→ **RECORDS SHOWN**

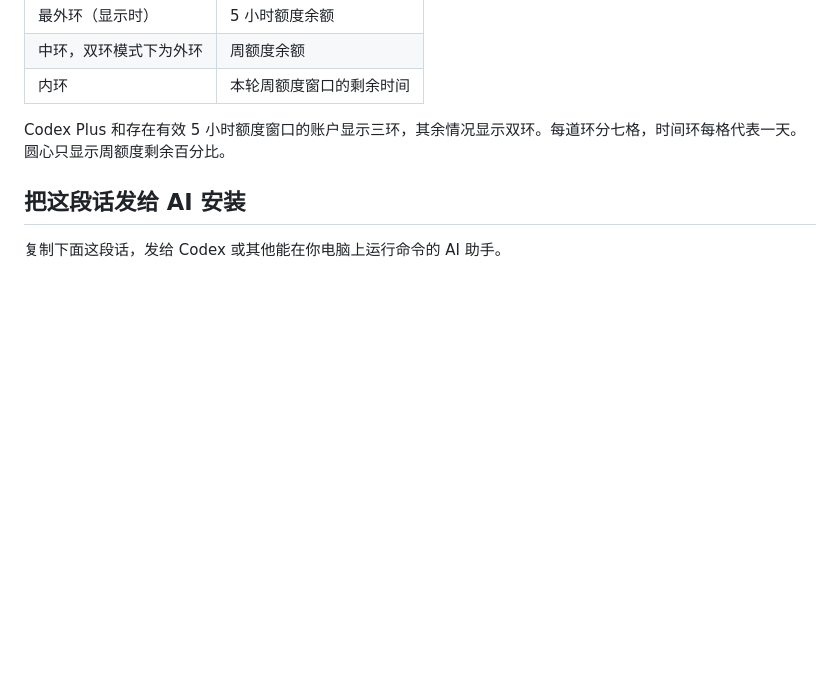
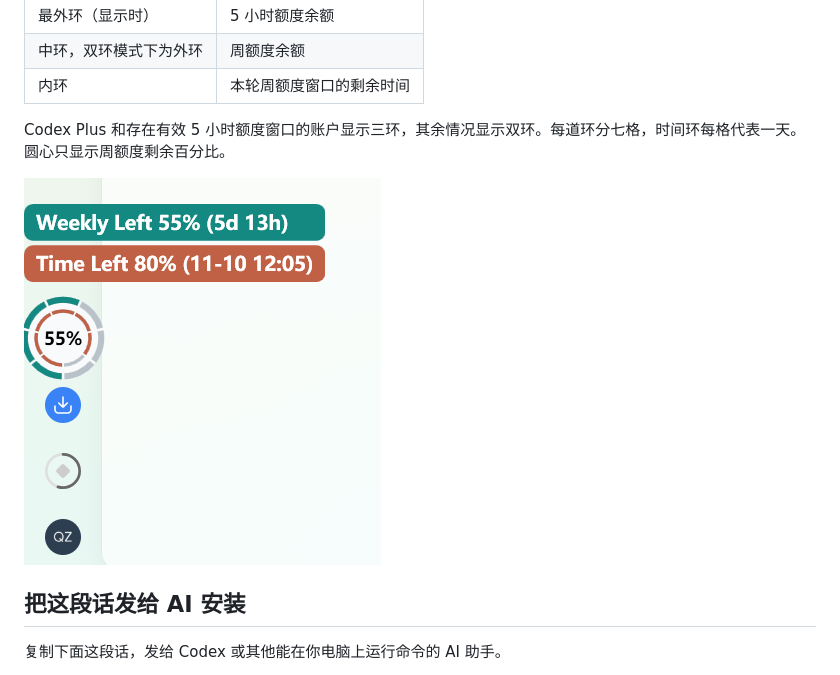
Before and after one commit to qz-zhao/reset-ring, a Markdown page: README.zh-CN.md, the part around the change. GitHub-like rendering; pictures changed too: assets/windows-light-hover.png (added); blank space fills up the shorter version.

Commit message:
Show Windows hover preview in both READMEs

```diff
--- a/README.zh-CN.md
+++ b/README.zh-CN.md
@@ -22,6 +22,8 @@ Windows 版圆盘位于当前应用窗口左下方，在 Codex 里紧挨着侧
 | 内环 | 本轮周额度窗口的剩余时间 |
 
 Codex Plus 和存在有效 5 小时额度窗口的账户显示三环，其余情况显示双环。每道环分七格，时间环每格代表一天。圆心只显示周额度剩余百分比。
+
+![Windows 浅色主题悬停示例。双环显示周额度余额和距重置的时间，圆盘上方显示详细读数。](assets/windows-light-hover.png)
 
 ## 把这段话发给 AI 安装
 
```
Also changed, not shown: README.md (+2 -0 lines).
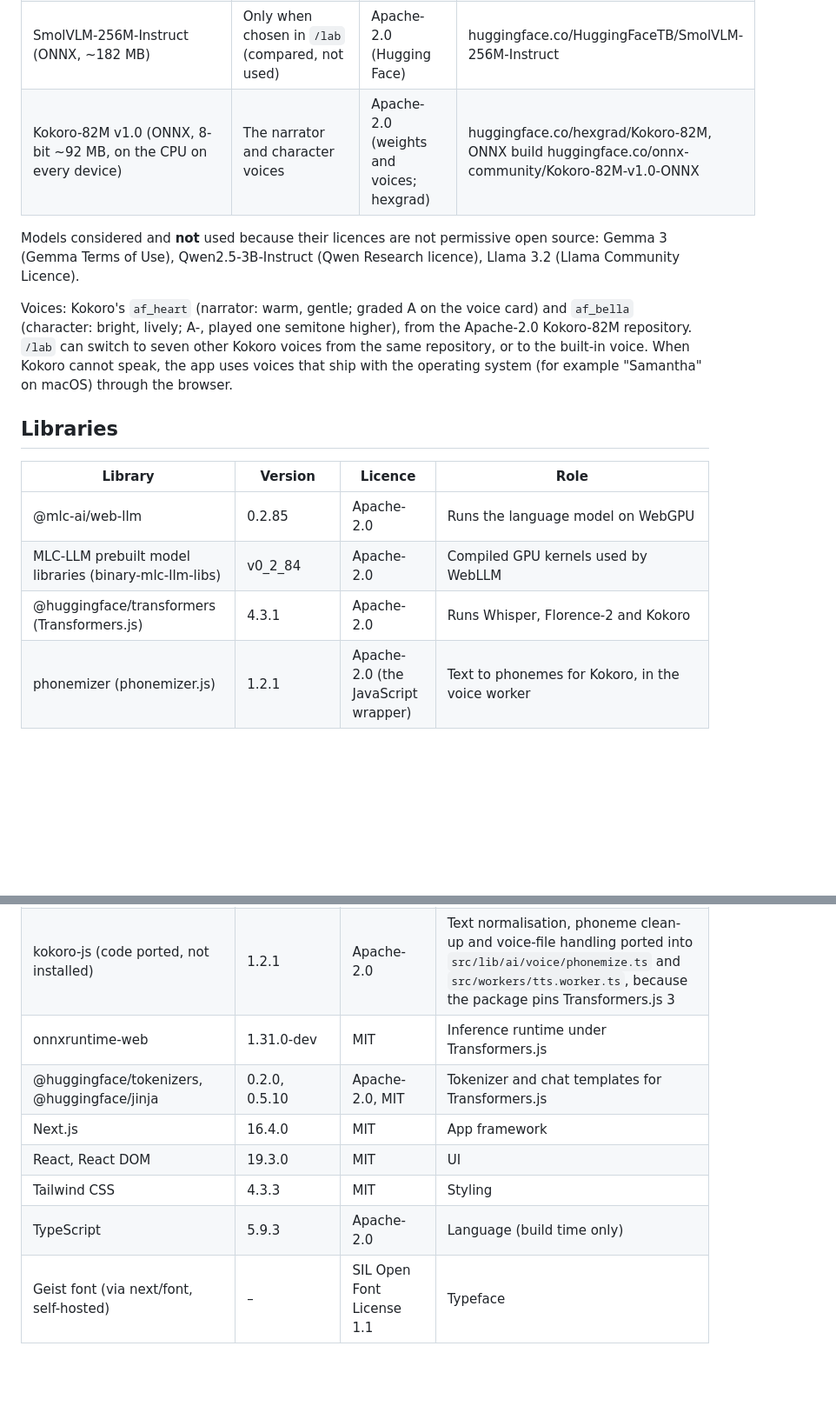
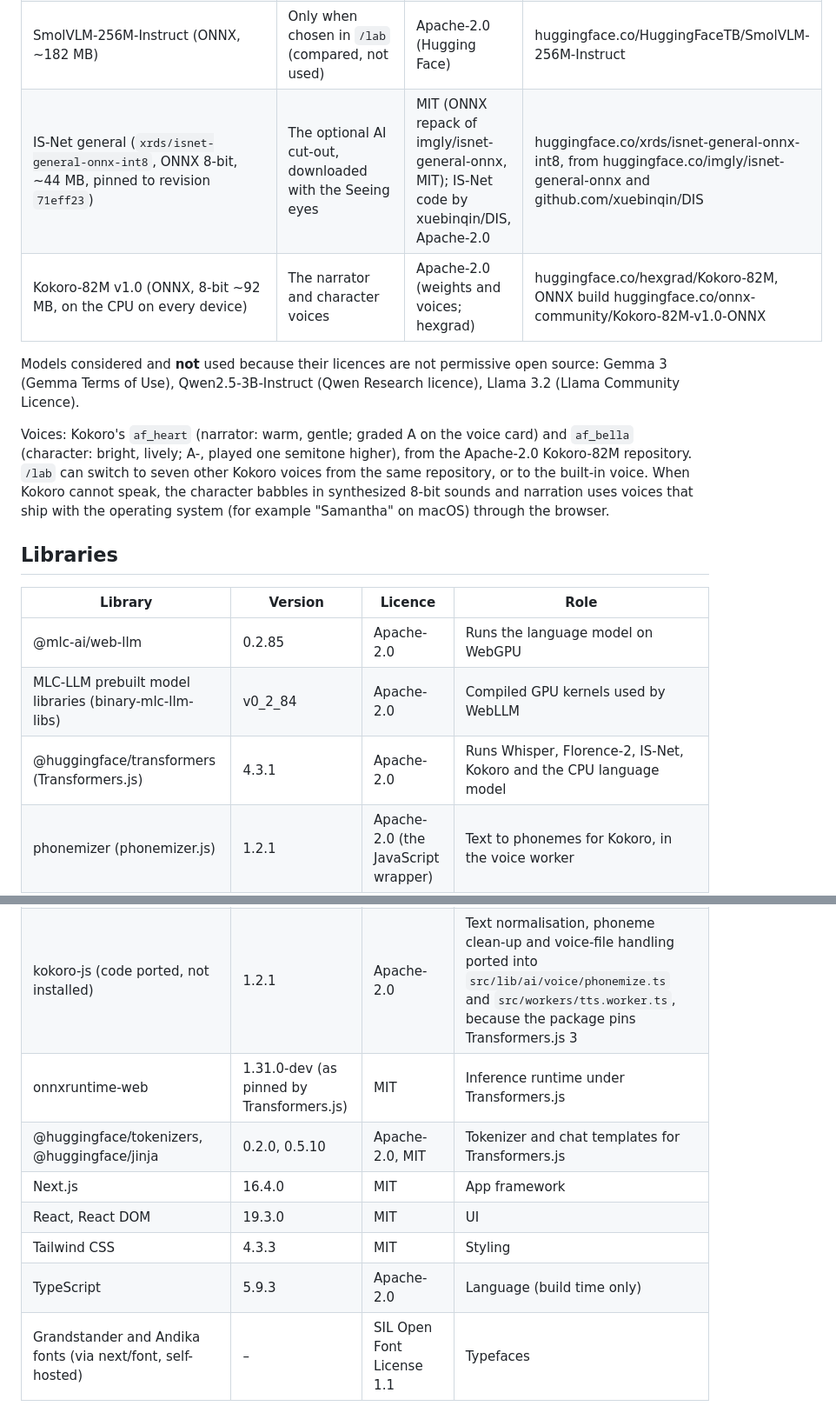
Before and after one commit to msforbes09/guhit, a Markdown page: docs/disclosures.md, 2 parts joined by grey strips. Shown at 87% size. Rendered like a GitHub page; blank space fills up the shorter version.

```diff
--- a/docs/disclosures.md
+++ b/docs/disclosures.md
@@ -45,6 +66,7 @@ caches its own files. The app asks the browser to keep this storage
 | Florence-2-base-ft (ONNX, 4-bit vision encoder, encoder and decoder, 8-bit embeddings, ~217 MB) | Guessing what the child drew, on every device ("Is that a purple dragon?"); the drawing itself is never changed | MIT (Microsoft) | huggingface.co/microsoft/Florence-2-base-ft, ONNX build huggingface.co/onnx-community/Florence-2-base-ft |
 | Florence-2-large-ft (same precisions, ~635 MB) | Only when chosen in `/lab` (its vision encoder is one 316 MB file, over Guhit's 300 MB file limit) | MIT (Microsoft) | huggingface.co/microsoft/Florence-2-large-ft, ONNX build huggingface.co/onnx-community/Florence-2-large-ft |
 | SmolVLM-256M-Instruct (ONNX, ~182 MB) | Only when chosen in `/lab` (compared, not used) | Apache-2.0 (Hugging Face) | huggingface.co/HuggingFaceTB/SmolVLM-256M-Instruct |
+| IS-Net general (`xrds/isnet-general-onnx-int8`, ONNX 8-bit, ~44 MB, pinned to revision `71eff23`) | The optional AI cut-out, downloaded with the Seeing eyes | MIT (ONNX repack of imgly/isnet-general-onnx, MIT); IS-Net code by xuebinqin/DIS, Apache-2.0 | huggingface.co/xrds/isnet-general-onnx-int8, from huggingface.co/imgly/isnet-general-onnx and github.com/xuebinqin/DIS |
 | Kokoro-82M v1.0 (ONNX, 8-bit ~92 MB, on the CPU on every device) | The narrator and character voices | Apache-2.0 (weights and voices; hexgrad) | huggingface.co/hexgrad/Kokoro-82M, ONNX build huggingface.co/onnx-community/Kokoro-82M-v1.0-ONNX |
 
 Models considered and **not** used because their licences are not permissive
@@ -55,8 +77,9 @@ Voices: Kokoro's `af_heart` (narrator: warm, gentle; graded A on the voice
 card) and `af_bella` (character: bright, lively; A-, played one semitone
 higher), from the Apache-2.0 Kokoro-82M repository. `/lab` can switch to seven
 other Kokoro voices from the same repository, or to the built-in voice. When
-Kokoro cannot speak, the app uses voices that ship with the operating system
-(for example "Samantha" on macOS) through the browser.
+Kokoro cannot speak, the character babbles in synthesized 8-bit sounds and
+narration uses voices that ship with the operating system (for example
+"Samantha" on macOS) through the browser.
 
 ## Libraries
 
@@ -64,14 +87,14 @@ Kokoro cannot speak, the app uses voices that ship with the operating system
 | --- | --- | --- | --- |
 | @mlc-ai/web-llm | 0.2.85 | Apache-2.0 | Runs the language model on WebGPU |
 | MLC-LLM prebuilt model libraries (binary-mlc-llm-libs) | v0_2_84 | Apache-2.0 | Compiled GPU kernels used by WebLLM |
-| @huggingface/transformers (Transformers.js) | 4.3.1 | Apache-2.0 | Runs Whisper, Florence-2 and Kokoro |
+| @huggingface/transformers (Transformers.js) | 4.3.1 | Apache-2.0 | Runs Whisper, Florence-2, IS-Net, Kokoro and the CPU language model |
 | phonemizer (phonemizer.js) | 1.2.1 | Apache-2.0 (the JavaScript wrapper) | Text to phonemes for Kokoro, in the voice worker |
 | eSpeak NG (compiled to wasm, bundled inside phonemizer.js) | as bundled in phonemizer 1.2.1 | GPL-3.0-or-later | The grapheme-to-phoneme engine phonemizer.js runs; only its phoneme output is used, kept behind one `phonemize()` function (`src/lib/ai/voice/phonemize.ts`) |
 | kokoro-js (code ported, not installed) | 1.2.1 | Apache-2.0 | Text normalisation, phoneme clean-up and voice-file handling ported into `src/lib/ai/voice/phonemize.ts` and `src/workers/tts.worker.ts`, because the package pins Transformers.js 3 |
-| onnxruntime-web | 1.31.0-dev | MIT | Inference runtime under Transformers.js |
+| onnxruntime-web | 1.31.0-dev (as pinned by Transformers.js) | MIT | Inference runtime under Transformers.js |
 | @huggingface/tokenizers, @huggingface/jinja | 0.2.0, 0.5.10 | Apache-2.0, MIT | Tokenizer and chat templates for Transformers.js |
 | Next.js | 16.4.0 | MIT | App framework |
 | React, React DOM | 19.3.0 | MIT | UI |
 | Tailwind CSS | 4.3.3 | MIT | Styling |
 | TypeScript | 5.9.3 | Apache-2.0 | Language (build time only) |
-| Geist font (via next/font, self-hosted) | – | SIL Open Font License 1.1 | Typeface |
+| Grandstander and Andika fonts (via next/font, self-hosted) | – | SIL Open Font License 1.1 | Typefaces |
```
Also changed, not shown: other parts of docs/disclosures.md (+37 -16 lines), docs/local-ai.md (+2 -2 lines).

→ **PROBLEM REQUIREMENTS**
Your answer is all of the records restated word for word, pictures excluded.

→ **FINAL ANSWER**
Before and after one commit to qz-zhao/reset-ring, a Markdown page: README.zh-CN.md, the part around the change. GitHub-like rendering; pictures changed too: assets/windows-light-hover.png (added); blank space fills up the shorter version.

Commit message:
Show Windows hover preview in both READMEs

```diff
--- a/README.zh-CN.md
+++ b/README.zh-CN.md
@@ -22,6 +22,8 @@ Windows 版圆盘位于当前应用窗口左下方，在 Codex 里紧挨着侧
 | 内环 | 本轮周额度窗口的剩余时间 |
 
 Codex Plus 和存在有效 5 小时额度窗口的账户显示三环，其余情况显示双环。每道环分七格，时间环每格代表一天。圆心只显示周额度剩余百分比。
+
+![Windows 浅色主题悬停示例。双环显示周额度余额和距重置的时间，圆盘上方显示详细读数。](assets/windows-light-hover.png)
 
 ## 把这段话发给 AI 安装
 
```
Also changed, not shown: README.md (+2 -0 lines).
Before and after one commit to msforbes09/guhit, a Markdown page: docs/disclosures.md, 2 parts joined by grey strips. Shown at 87% size. Rendered like a GitHub page; blank space fills up the shorter version.

```diff
--- a/docs/disclosures.md
+++ b/docs/disclosures.md
@@ -45,6 +66,7 @@ caches its own files. The app asks the browser to keep this storage
 | Florence-2-base-ft (ONNX, 4-bit vision encoder, encoder and decoder, 8-bit embeddings, ~217 MB) | Guessing what the child drew, on every device ("Is that a purple dragon?"); the drawing itself is never changed | MIT (Microsoft) | huggingface.co/microsoft/Florence-2-base-ft, ONNX build huggingface.co/onnx-community/Florence-2-base-ft |
 | Florence-2-large-ft (same precisions, ~635 MB) | Only when chosen in `/lab` (its vision encoder is one 316 MB file, over Guhit's 300 MB file limit) | MIT (Microsoft) | huggingface.co/microsoft/Florence-2-large-ft, ONNX build huggingface.co/onnx-community/Florence-2-large-ft |
 | SmolVLM-256M-Instruct (ONNX, ~182 MB) | Only when chosen in `/lab` (compared, not used) | Apache-2.0 (Hugging Face) | huggingface.co/HuggingFaceTB/SmolVLM-256M-Instruct |
+| IS-Net general (`xrds/isnet-general-onnx-int8`, ONNX 8-bit, ~44 MB, pinned to revision `71eff23`) | The optional AI cut-out, downloaded with the Seeing eyes | MIT (ONNX repack of imgly/isnet-general-onnx, MIT); IS-Net code by xuebinqin/DIS, Apache-2.0 | huggingface.co/xrds/isnet-general-onnx-int8, from huggingface.co/imgly/isnet-general-onnx and github.com/xuebinqin/DIS |
 | Kokoro-82M v1.0 (ONNX, 8-bit ~92 MB, on the CPU on every device) | The narrator and character voices | Apache-2.0 (weights and voices; hexgrad) | huggingface.co/hexgrad/Kokoro-82M, ONNX build huggingface.co/onnx-community/Kokoro-82M-v1.0-ONNX |
 
 Models considered and **not** used because their licences are not permissive
@@ -55,8 +77,9 @@ Voices: Kokoro's `af_heart` (narrator: warm, gentle; graded A on the voice
 card) and `af_bella` (character: bright, lively; A-, played one semitone
 higher), from the Apache-2.0 Kokoro-82M repository. `/lab` can switch to seven
 other Kokoro voices from the same repository, or to the built-in voice. When
-Kokoro cannot speak, the app uses voices that ship with the operating system
-(for example "Samantha" on macOS) through the browser.
+Kokoro cannot speak, the character babbles in synthesized 8-bit sounds and
+narration uses voices that ship with the operating system (for example
+"Samantha" on macOS) through the browser.
 
 ## Libraries
 
@@ -64,14 +87,14 @@ Kokoro cannot speak, the app uses voices that ship with the operating system
 | --- | --- | --- | --- |
 | @mlc-ai/web-llm | 0.2.85 | Apache-2.0 | Runs the language model on WebGPU |
 | MLC-LLM prebuilt model libraries (binary-mlc-llm-libs) | v0_2_84 | Apache-2.0 | Compiled GPU kernels used by WebLLM |
-| @huggingface/transformers (Transformers.js) | 4.3.1 | Apache-2.0 | Runs Whisper, Florence-2 and Kokoro |
+| @huggingface/transformers (Transformers.js) | 4.3.1 | Apache-2.0 | Runs Whisper, Florence-2, IS-Net, Kokoro and the CPU language model |
 | phonemizer (phonemizer.js) | 1.2.1 | Apache-2.0 (the JavaScript wrapper) | Text to phonemes for Kokoro, in the voice worker |
 | eSpeak NG (compiled to wasm, bundled inside phonemizer.js) | as bundled in phonemizer 1.2.1 | GPL-3.0-or-later | The grapheme-to-phoneme engine phonemizer.js runs; only its phoneme output is used, kept behind one `phonemize()` function (`src/lib/ai/voice/phonemize.ts`) |
 | kokoro-js (code ported, not installed) | 1.2.1 | Apache-2.0 | Text normalisation, phoneme clean-up and voice-file handling ported into `src/lib/ai/voice/phonemize.ts` and `src/workers/tts.worker.ts`, because the package pins Transformers.js 3 |
-| onnxruntime-web | 1.31.0-dev | MIT | Inference runtime under Transformers.js |
+| onnxruntime-web | 1.31.0-dev (as pinned by Transformers.js) | MIT | Inference runtime under Transformers.js |
 | @huggingface/tokenizers, @huggingface/jinja | 0.2.0, 0.5.10 | Apache-2.0, MIT | Tokenizer and chat templates for Transformers.js |
 | Next.js | 16.4.0 | MIT | App framework |
 | React, React DOM | 19.3.0 | MIT | UI |
 | Tailwind CSS | 4.3.3 | MIT | Styling |
 | TypeScript | 5.9.3 | Apache-2.0 | Language (build time only) |
-| Geist font (via next/font, self-hosted) | – | SIL Open Font License 1.1 | Typeface |
+| Grandstander and Andika fonts (via next/font, self-hosted) | – | SIL Open Font License 1.1 | Typefaces |
```
Also changed, not shown: other parts of docs/disclosures.md (+37 -16 lines), docs/local-ai.md (+2 -2 lines).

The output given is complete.